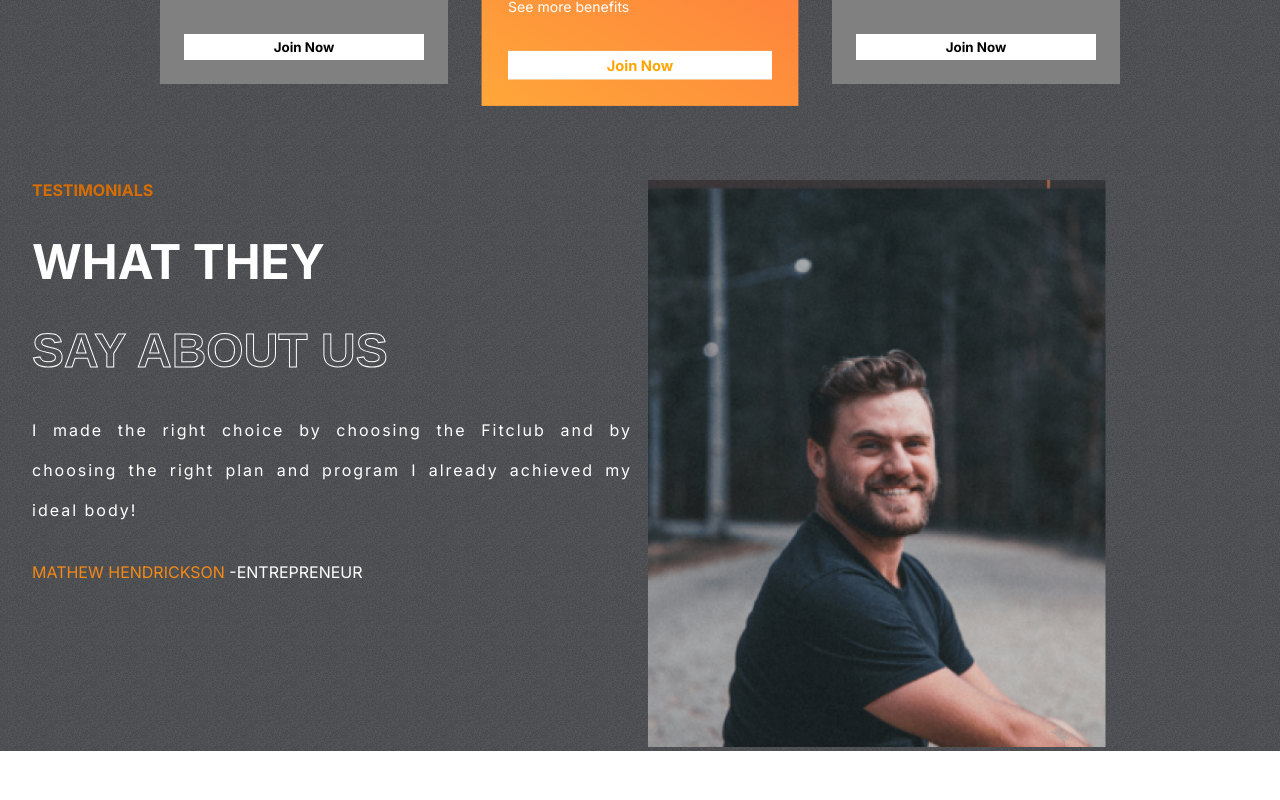
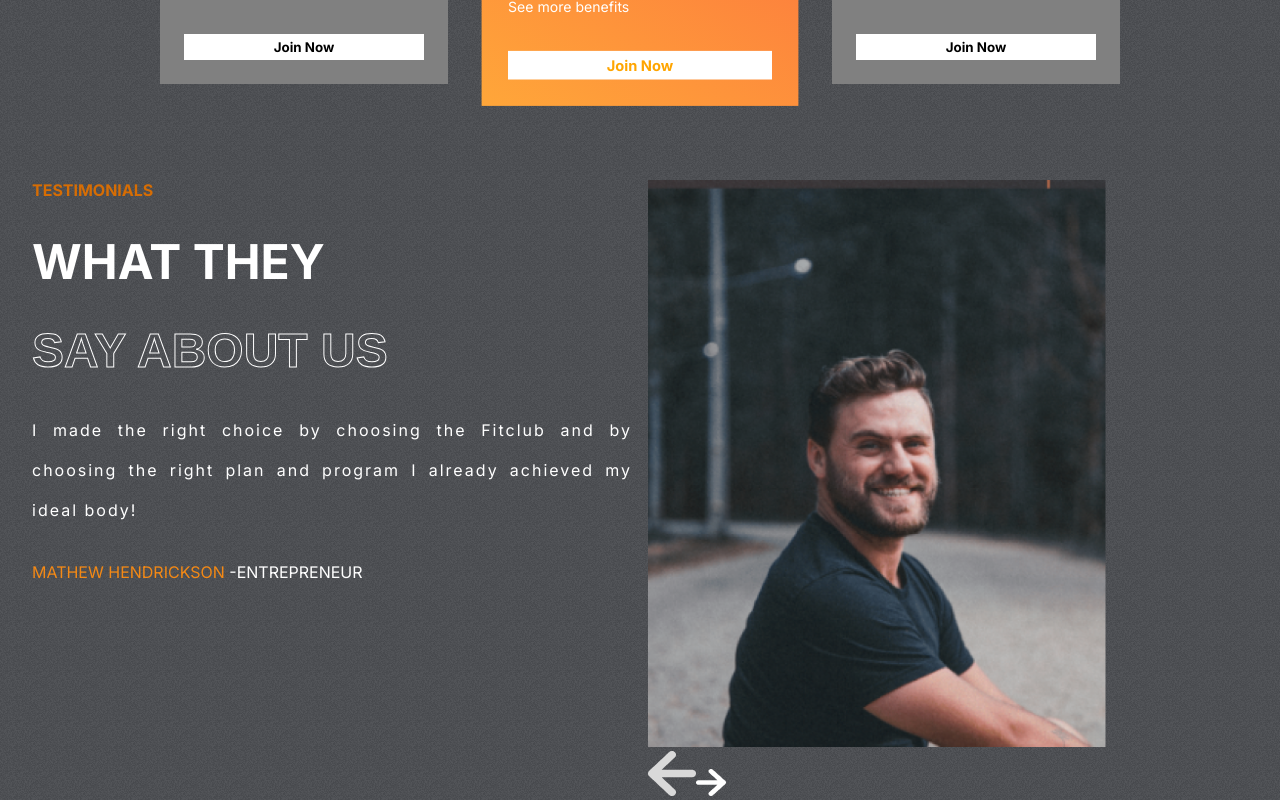
Before and after one commit to Sisanda0/Sisanda0, a React (Create React App) app in the folder Downloads/FitClub-Starter-d82a075a4e478e1ece2ecbc6aae57d7eeb496dbf/: page / in a window 1280 px wide. Shown: the part 2414-3214 px from the top of the page. Before the commit the page ends 3165 px from the top, so only its background shows below. Built offline with nearby package versions, Linux system fonts and the light colour scheme.

Commit message:
Added arrows

```diff
--- a/Downloads/FitClub-Starter-d82a075a4e478e1ece2ecbc6aae57d7eeb496dbf/src/assets/Testimonials/Testimonials.jsx
+++ b/Downloads/FitClub-Starter-d82a075a4e478e1ece2ecbc6aae57d7eeb496dbf/src/assets/Testimonials/Testimonials.jsx
@@ -1,6 +1,9 @@
 import React, { useState } from 'react';
 import './Testimonials.css';
 import {testimonialsData} from "../../data/testimonialsData";
+import leftArrow from '../../assets/leftArrow.png';
+import rightArrow from '../../assets/rightArrow.png'
+
 const Testimonials = ()=>{
 
     const [selected, setSelected]=useState(0);
@@ -24,6 +27,12 @@
             </div>
             <div className="right-t">
                 <img src={testimonialsData[selected].image} alt =""/>
+
+                <div className="arrows">
+                    <img src={leftArrow} alt="" />
+                    <img src={rightArrow} alt="" />
+
+                </div>
             </div>
 
 
```
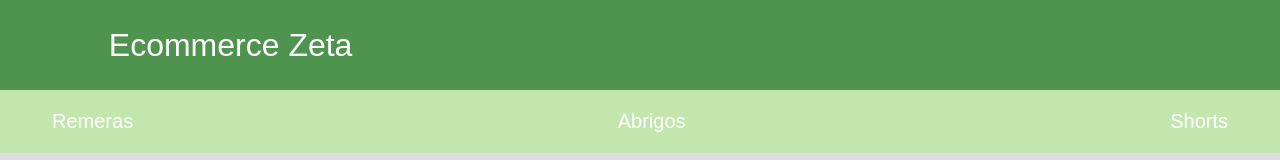
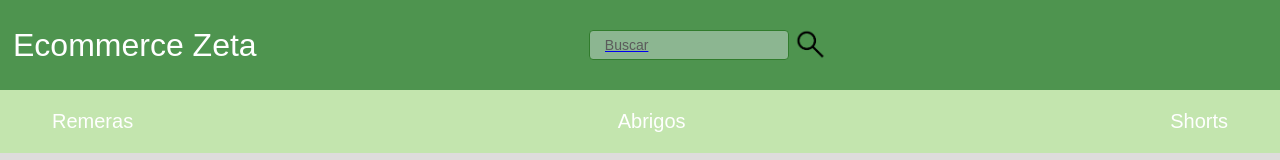
Before and after one commit to DamianPonc3/Zeta, a React (Create React App) app: page / in a window 1280 px wide. Shown: the top 160 px of the page. Built offline with nearby package versions, Linux system fonts and the light colour scheme; no server answers; the database is empty.

Commit message:
cambios finales

```diff
--- a/public/index.html
+++ b/public/index.html
@@ -13,7 +13,7 @@
     <link rel="apple-touch-icon" href="%PUBLIC_URL%/logo192.png" />
     <link rel="manifest" href="%PUBLIC_URL%/manifest.json" />
     <link rel="stylesheet" href="https://fonts.googleapis.com/css2?family=Material+Symbols+Outlined:opsz,wght,FILL,GRAD@48,400,0,0" />
-
+    <link rel="stylesheet" href="https://fonts.googleapis.com/css2?family=Material+Symbols+Outlined:opsz,wght,FILL,GRAD@20..48,100..700,0..1,-50..200" />
     <title>Zeta</title>
   </head>
   <body>
--- a/src/App.js
+++ b/src/App.js
@@ -8,6 +8,7 @@ import { BrowserRouter, Routes, Route } from 'react-router-dom'
 import { CartContextProvider } from './context/CartContext';
 import { NotificationProvider } from './Notification/notification';
 import Form from "./components/Form/Form"
+import Search from "./components/Search/Search"
 
 const App = () => {
   return (
@@ -24,6 +25,7 @@ const App = () => {
                 <Route path='/cart' element={<Cart />}/>
                 <Route path='/order' element={<Form />}/>
                 <Route path='*' element={<h1>PAGE NOT FOUND 404</h1>} />
+                <Route path='/search' element={<Search />} />
               </Routes>
             </BrowserRouter>
           </NotificationProvider>
--- a/src/components/Item/Item.css
+++ b/src/components/Item/Item.css
@@ -67,3 +67,10 @@ img {
     margin-bottom: 1.25rem;
     font-weight: 400;
 }
+
+
+@media all and (max-width: 1020px){
+.Header{
+    display: none;
+}
+}
--- a/src/components/ItemList/ItemList.css
+++ b/src/components/ItemList/ItemList.css
@@ -2,3 +2,9 @@
     display: grid;
     grid-template-columns: repeat(3, auto);
 }
+
+@media all and (max-width: 1020px) {
+    .card{
+        grid-template-columns: repeat(2, 1fr);
+    }
+}
--- a/src/components/Navbar/Navbar.css
+++ b/src/components/Navbar/Navbar.css
@@ -9,8 +9,10 @@
 
 .container-title{
   margin-left: 0.5rem;
+  padding-left: 5px;
+  padding-right: 120px;
   display: flex;
-  justify-content: center;
+  justify-content: space-between;
   align-items: center;
   font-size: 1.2rem;
   font-family: sans-serif;
@@ -23,9 +25,7 @@
       color: #ffffff;
   }
 
-.carrito{
-  margin-left: 65%;
-}
+
 
 .categories{
   height: 100%;
--- a/src/components/Navbar/Navbar.js
+++ b/src/components/Navbar/Navbar.js
@@ -3,6 +3,7 @@ import CartWidget from '../CartWidget/CartWidget'
 import './Navbar.css'
 import { Link, NavLink } from 'react-router-dom'
 import CartContext from '../../context/CartContext'
+import Search from "../Search/Search"
 
 const Navbar = () => {
 
@@ -16,6 +17,11 @@ const Navbar = () => {
           <div>
             <Link to='/' className='title'>
               <h1>Ecommerce Zeta</h1>
+            </Link>
+          </div>
+          <div>
+            <Link to='/Search'>
+              <Search />
             </Link>
           </div>
           <div className='carrito'>
--- /dev/null
+++ b/src/components/Search/Search.css
@@ -0,0 +1,29 @@
+.container-search{
+    display: flex;
+    width: 300px;
+    height: 50px;
+    justify-content: center;
+    margin-top: 5px;
+}
+
+
+.container-search input{
+    height: 30px;
+    width: 200px;
+    border: 1px solid rgb(49, 124, 45);
+    margin-top: 7px;
+    background: rgb(140, 182, 145);
+    color: #fff;
+}
+
+.container-search input::placeholder{
+    color: rgb(91, 91, 91);
+    border: none;
+}
+
+.icon-search img{
+    margin-top: 4px;
+    margin-left: 4px;
+    width: 35px;
+    height:35px;
+}
--- /dev/null
+++ b/src/components/Search/Search.js
@@ -0,0 +1,23 @@
+import React from 'react'
+import "./Search.css"
+
+
+
+
+function Search() {
+
+
+
+
+
+return (
+    <div className='container-search'>
+        <input type="text" placeholder='Buscar' className='input-search'></input>
+        <span className="icon-search">
+            <img src="./assets/search.png" alt="search"/>
+        </span>
+    </div>
+    )
+}
+
+export default Search
```
Also changed, not shown: public/assets/search.png (added), 1 other file (tests, documents, lock files or other folders).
---------------
▸ EXERCISE INSTRUCTIONS:
Copy each line of the data that contains the word "margin", leaving the other lines out.

▸ SOLUTION BELOW:
     margin-bottom: 1.25rem;
   margin-left: 0.5rem;
-  margin-left: 65%;
+    margin-top: 5px;
+    margin-top: 7px;
+    margin-top: 4px;
+    margin-left: 4px;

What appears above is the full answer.